Because the lines must stay identical, write out the data without changing anything.
[Start of section]
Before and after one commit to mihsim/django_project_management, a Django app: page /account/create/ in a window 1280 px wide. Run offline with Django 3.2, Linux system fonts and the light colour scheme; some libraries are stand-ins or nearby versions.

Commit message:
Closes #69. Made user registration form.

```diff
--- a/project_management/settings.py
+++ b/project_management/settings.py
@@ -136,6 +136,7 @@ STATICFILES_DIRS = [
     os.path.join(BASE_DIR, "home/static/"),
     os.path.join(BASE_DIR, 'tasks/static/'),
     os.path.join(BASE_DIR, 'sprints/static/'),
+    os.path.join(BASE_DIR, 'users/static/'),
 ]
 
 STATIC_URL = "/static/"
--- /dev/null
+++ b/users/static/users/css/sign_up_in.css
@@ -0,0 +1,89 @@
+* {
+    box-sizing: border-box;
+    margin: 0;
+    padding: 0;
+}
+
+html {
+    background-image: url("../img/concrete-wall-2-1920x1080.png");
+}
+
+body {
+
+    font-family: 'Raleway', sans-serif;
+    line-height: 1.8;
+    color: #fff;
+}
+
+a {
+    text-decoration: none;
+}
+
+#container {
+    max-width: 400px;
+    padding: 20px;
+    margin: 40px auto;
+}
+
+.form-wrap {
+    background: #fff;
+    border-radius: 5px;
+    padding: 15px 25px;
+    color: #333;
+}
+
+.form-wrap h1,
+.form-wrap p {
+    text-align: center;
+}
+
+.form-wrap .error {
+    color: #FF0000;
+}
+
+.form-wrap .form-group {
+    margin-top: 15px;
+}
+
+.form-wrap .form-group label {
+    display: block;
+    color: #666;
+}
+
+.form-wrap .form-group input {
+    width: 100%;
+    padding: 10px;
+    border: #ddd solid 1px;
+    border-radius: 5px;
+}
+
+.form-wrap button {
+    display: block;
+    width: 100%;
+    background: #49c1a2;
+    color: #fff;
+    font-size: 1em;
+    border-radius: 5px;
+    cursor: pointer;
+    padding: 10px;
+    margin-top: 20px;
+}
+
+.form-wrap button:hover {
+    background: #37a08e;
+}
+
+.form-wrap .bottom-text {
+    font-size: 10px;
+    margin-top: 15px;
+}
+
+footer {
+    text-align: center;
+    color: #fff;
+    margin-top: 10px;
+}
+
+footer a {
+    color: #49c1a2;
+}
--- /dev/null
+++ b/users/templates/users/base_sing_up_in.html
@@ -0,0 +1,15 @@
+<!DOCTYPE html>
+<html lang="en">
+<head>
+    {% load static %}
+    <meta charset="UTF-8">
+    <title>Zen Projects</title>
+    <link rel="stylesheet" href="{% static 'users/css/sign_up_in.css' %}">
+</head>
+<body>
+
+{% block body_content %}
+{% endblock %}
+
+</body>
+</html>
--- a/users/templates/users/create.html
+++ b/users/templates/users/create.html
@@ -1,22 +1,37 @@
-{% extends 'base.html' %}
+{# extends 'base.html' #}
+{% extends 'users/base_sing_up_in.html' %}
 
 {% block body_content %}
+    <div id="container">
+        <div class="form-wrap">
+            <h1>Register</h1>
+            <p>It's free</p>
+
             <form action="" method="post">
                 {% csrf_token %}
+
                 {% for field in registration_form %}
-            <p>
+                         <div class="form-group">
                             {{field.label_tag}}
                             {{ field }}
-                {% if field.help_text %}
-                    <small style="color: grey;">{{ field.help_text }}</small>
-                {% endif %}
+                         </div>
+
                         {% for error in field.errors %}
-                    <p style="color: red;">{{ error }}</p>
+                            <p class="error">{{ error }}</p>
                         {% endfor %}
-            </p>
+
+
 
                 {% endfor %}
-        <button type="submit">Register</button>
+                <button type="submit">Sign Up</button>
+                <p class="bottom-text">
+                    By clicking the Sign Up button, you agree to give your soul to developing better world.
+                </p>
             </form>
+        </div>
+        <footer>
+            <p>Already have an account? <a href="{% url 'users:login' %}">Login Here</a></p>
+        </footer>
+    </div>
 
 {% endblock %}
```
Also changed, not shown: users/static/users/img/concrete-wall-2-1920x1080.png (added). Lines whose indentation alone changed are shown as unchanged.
[End of section]
• Finished task:
Before and after one commit to mihsim/django_project_management, a Django app: page /account/create/ in a window 1280 px wide. Run offline with Django 3.2, Linux system fonts and the light colour scheme; some libraries are stand-ins or nearby versions.

Commit message:
Closes #69. Made user registration form.

```diff
--- a/project_management/settings.py
+++ b/project_management/settings.py
@@ -136,6 +136,7 @@ STATICFILES_DIRS = [
     os.path.join(BASE_DIR, "home/static/"),
     os.path.join(BASE_DIR, 'tasks/static/'),
     os.path.join(BASE_DIR, 'sprints/static/'),
+    os.path.join(BASE_DIR, 'users/static/'),
 ]
 
 STATIC_URL = "/static/"
--- /dev/null
+++ b/users/static/users/css/sign_up_in.css
@@ -0,0 +1,89 @@
+* {
+    box-sizing: border-box;
+    margin: 0;
+    padding: 0;
+}
+
+html {
+    background-image: url("../img/concrete-wall-2-1920x1080.png");
+}
+
+body {
+
+    font-family: 'Raleway', sans-serif;
+    line-height: 1.8;
+    color: #fff;
+}
+
+a {
+    text-decoration: none;
+}
+
+#container {
+    max-width: 400px;
+    padding: 20px;
+    margin: 40px auto;
+}
+
+.form-wrap {
+    background: #fff;
+    border-radius: 5px;
+    padding: 15px 25px;
+    color: #333;
+}
+
+.form-wrap h1,
+.form-wrap p {
+    text-align: center;
+}
+
+.form-wrap .error {
+    color: #FF0000;
+}
+
+.form-wrap .form-group {
+    margin-top: 15px;
+}
+
+.form-wrap .form-group label {
+    display: block;
+    color: #666;
+}
+
+.form-wrap .form-group input {
+    width: 100%;
+    padding: 10px;
+    border: #ddd solid 1px;
+    border-radius: 5px;
+}
+
+.form-wrap button {
+    display: block;
+    width: 100%;
+    background: #49c1a2;
+    color: #fff;
+    font-size: 1em;
+    border-radius: 5px;
+    cursor: pointer;
+    padding: 10px;
+    margin-top: 20px;
+}
+
+.form-wrap button:hover {
+    background: #37a08e;
+}
+
+.form-wrap .bottom-text {
+    font-size: 10px;
+    margin-top: 15px;
+}
+
+footer {
+    text-align: center;
+    color: #fff;
+    margin-top: 10px;
+}
+
+footer a {
+    color: #49c1a2;
+}
--- /dev/null
+++ b/users/templates/users/base_sing_up_in.html
@@ -0,0 +1,15 @@
+<!DOCTYPE html>
+<html lang="en">
+<head>
+    {% load static %}
+    <meta charset="UTF-8">
+    <title>Zen Projects</title>
+    <link rel="stylesheet" href="{% static 'users/css/sign_up_in.css' %}">
+</head>
+<body>
+
+{% block body_content %}
+{% endblock %}
+
+</body>
+</html>
--- a/users/templates/users/create.html
+++ b/users/templates/users/create.html
@@ -1,22 +1,37 @@
-{% extends 'base.html' %}
+{# extends 'base.html' #}
+{% extends 'users/base_sing_up_in.html' %}
 
 {% block body_content %}
+    <div id="container">
+        <div class="form-wrap">
+            <h1>Register</h1>
+            <p>It's free</p>
+
             <form action="" method="post">
                 {% csrf_token %}
+
                 {% for field in registration_form %}
-            <p>
+                         <div class="form-group">
                             {{field.label_tag}}
                             {{ field }}
-                {% if field.help_text %}
-                    <small style="color: grey;">{{ field.help_text }}</small>
-                {% endif %}
+                         </div>
+
                         {% for error in field.errors %}
-                    <p style="color: red;">{{ error }}</p>
+                            <p class="error">{{ error }}</p>
                         {% endfor %}
-            </p>
+
+
 
                 {% endfor %}
-        <button type="submit">Register</button>
+                <button type="submit">Sign Up</button>
+                <p class="bottom-text">
+                    By clicking the Sign Up button, you agree to give your soul to developing better world.
+                </p>
             </form>
+        </div>
+        <footer>
+            <p>Already have an account? <a href="{% url 'users:login' %}">Login Here</a></p>
+        </footer>
+    </div>
 
 {% endblock %}
```
Also changed, not shown: users/static/users/img/concrete-wall-2-1920x1080.png (added). Lines whose indentation alone changed are shown as unchanged.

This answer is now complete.